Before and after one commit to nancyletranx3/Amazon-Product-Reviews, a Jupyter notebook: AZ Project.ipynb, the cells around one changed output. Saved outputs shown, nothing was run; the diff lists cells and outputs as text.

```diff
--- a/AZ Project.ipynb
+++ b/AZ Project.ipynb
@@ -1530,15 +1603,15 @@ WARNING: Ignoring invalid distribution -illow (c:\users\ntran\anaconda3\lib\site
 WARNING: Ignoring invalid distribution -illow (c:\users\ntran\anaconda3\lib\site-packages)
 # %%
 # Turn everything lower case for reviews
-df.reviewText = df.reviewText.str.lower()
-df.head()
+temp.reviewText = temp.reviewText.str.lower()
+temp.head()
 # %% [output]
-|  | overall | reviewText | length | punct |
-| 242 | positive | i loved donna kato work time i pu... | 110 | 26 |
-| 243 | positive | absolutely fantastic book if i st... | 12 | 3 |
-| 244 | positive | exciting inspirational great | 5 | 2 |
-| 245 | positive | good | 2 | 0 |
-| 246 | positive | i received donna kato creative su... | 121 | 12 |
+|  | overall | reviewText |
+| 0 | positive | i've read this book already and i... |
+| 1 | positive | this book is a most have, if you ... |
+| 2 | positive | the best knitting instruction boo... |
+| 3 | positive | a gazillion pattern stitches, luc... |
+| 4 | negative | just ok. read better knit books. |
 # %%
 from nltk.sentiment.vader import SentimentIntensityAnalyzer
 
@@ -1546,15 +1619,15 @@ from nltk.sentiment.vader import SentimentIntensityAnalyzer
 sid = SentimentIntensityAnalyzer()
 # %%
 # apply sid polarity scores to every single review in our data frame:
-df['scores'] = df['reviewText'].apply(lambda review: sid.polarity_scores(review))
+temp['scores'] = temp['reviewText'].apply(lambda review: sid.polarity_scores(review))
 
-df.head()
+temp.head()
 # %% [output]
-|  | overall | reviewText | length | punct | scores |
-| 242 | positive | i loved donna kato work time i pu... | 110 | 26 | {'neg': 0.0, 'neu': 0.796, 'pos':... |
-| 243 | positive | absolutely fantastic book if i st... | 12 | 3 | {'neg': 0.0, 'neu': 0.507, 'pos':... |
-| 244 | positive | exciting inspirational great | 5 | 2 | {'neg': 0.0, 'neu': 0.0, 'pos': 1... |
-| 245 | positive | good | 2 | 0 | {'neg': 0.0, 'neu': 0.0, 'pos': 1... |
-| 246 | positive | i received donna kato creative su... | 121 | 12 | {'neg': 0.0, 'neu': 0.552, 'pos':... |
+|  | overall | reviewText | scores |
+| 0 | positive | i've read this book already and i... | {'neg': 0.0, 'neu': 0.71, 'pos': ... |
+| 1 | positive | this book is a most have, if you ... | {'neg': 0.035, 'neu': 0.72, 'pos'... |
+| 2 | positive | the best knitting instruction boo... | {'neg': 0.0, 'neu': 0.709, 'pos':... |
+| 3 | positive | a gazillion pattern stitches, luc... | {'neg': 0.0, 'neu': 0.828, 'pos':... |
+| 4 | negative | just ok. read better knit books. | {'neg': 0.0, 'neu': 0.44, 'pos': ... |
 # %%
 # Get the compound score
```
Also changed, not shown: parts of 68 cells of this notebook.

• _What needs to be done_
Find the word "cells" in the entries above. Copy every line that has it.

• _Answer area_
Before and after one commit to nancyletranx3/Amazon-Product-Reviews, a Jupyter notebook: AZ Project.ipynb, the cells around one changed output. Saved outputs shown, nothing was run; the diff lists cells and outputs as text.
Also changed, not shown: parts of 68 cells of this notebook.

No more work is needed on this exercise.